Theresa may drown in tidal wave of Loyalism

Posted By: December 07, 2017

Allison Morris. Irish New. Thursday. December 7, 2017 

Regulatory convergence, harmonization, special status, hard Border, frictionless Border, sea Border and no Border, what strange times we find ourselves in.

The issue of how an island as small as Ireland, dependent on cross-border trade and cooperation, would operate following Brexit was always a key consideration for people living here and one of the main reasons why the majority voted to remain in the European Union.

But while this has always been at the forefront of our minds it appears to have only registered with our UK neighbors in the last fortnight.

The economically sound and logical solution to the problem is to give Northern Ireland special status, keeping it within the spirit of the customs union while placing a Border in the Irish sea.

But as these last few days have shown it is not economic considerations but ideological attachment to the UK that has the DUP opposed to any such move.

If the version of events that the public have to now been treated to is correct, and if Theresa May took a call from Arlene Foster while in a deal-making lunch with Jean-Claude Juncker, scuppering the agreement, well that is beyond remarkable.

Simon Coveney and Leo Varadkar appear to be the perfect political team in these challenging times.

They are in a strengthened position now that the other member states have confirmed Ireland will have the veto over any deal on the Border.

They have real power in negotiations and not the kind that only comes with the backing of the DUP parliamentary members.

The Tory negotiating team seemed to have dismissed the Irish government to a degree; the last few weeks have had a whiff of the Empire mentality about them.

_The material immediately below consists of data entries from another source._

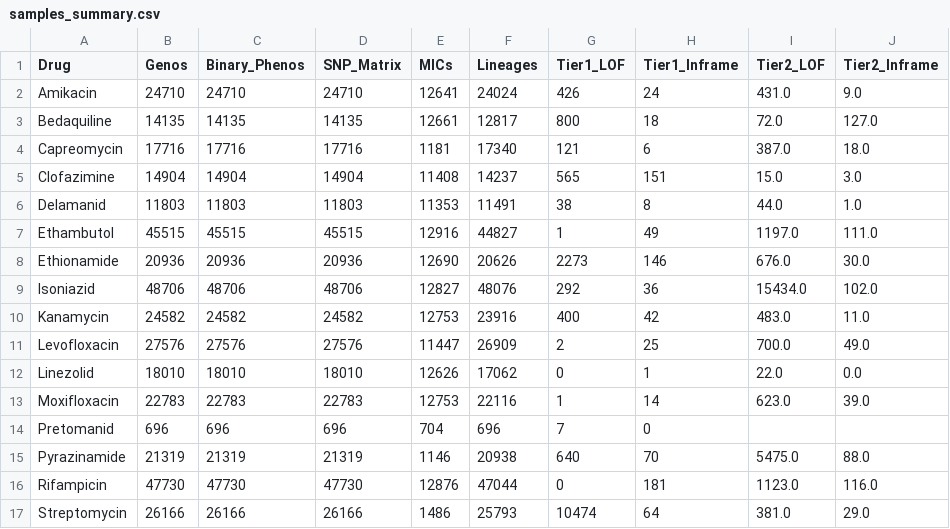
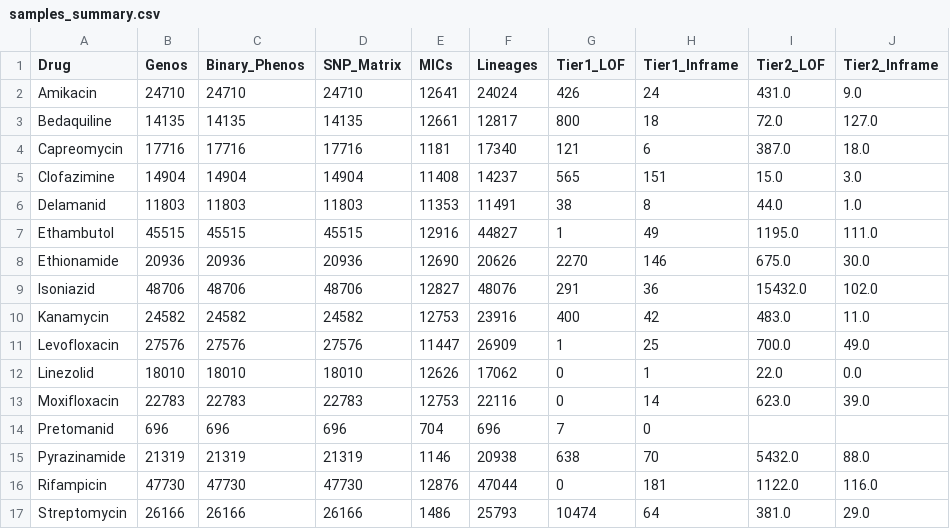
Before and after one commit to farhat-lab/who-analysis, a CSV file: data/samples_summary.csv, drawn as a sheet.

```diff
--- a/data/samples_summary.csv
+++ b/data/samples_summary.csv
@@ -6,12 +6,12 @@ Clofazimine,14904,14904,14904,11408,14237,565,151,15.0,3.0
 Delamanid,11803,11803,11803,11353,11491,38,8,44.0,1.0
-Ethambutol,45515,45515,45515,12916,44827,1,49,1197.0,111.0
-Ethionamide,20936,20936,20936,12690,20626,2273,146,676.0,30.0
-Isoniazid,48706,48706,48706,12827,48076,292,36,15434.0,102.0
+Ethambutol,45515,45515,45515,12916,44827,1,49,1195.0,111.0
+Ethionamide,20936,20936,20936,12690,20626,2270,146,675.0,30.0
+Isoniazid,48706,48706,48706,12827,48076,291,36,15432.0,102.0
 Kanamycin,24582,24582,24582,12753,23916,400,42,483.0,11.0
-Levofloxacin,27576,27576,27576,11447,26909,2,25,700.0,49.0
+Levofloxacin,27576,27576,27576,11447,26909,1,25,700.0,49.0
 Linezolid,18010,18010,18010,12626,17062,0,1,22.0,0.0
-Moxifloxacin,22783,22783,22783,12753,22116,1,14,623.0,39.0
+Moxifloxacin,22783,22783,22783,12753,22116,0,14,623.0,39.0
 Pretomanid,696,696,696,704,696,7,0,,
-Pyrazinamide,21319,21319,21319,1146,20938,640,70,5475.0,88.0
-Rifampicin,47730,47730,47730,12876,47044,0,181,1123.0,116.0
+Pyrazinamide,21319,21319,21319,1146,20938,638,70,5432.0,88.0
+Rifampicin,47730,47730,47730,12876,47044,0,181,1122.0,116.0
 Streptomycin,26166,26166,26166,1486,25793,10474,64,381.0,29.0
```
Also changed, not shown: 14 other files.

The British government seemed to think they could cook up some dodgy tasting fudge around The Border and the daft little Irish would fall in behind and do as they’re told.

That wasn’t and isn’t the case. Varadkar is standing firm as a man who will not be bullied or browbeaten by the British government, he seems assured and statesmanlike and the Irish people, with long memories of historic war and misrule, are reacting well to that.

On the other hand, Theresa May’s confidence and supply deal with the DUP now hangs like a weight around her neck.

It has been fascinating to watch as the UK press and, indeed,  political class suddenly wake up to the fact there is a great big Border dividing us here.

However, the misunderstanding of our political make-up and some quite disturbing – and apparently still acceptable – anti-Irish bias has been depressing to observe.

When a Channel 4 news team stopped people on the streets of England and asked them to draw the Irish border, the results – while hilarious – showed how little they know or care for us here in Northern Ireland.

And so while the DUP are publicly cock-a-hoop their power looks set to be short-lived.

In reality, no matter how British they feel they are just another group of troublemaking Irish as far as their newfound benefactors and the UK electorate are concerned.

The damage done to Theresa May, both domestically and among the leaders, she is currently trying to negotiate the mother of all divorces with, could be fatal to her long-term survival.

To stop an already incomprehensibly complicated process from moving to phase two because the DUP are obsessed with their Britishness above all other considerations is quite extraordinary.

Arlene Foster appeared to have forgotten that she is no longer first minister and insisted she was speaking for Northern Ireland when in reality she only represents a chunk of Unionism.

It shows just what a massive hole May has dug for herself when she is beholden to such sentiments. She is a prime minister involved in a process that will change how we all live for generations to come, and her next move of the chess board is being dictated to by 10 Northern Irish MPs wrapped in Union flags and singing Rule Britannia.

The only thing that has saved her skin until now is that no one else within the Conservative Party wants responsibility for what is an economic catastrophe in the making.

You can feel that a snap election – another one – is never too far in the distance.

Should that happen,  I can’t imagine Prime Minister Jeremy Corbyn will be as indulgent of the DUP’s demands.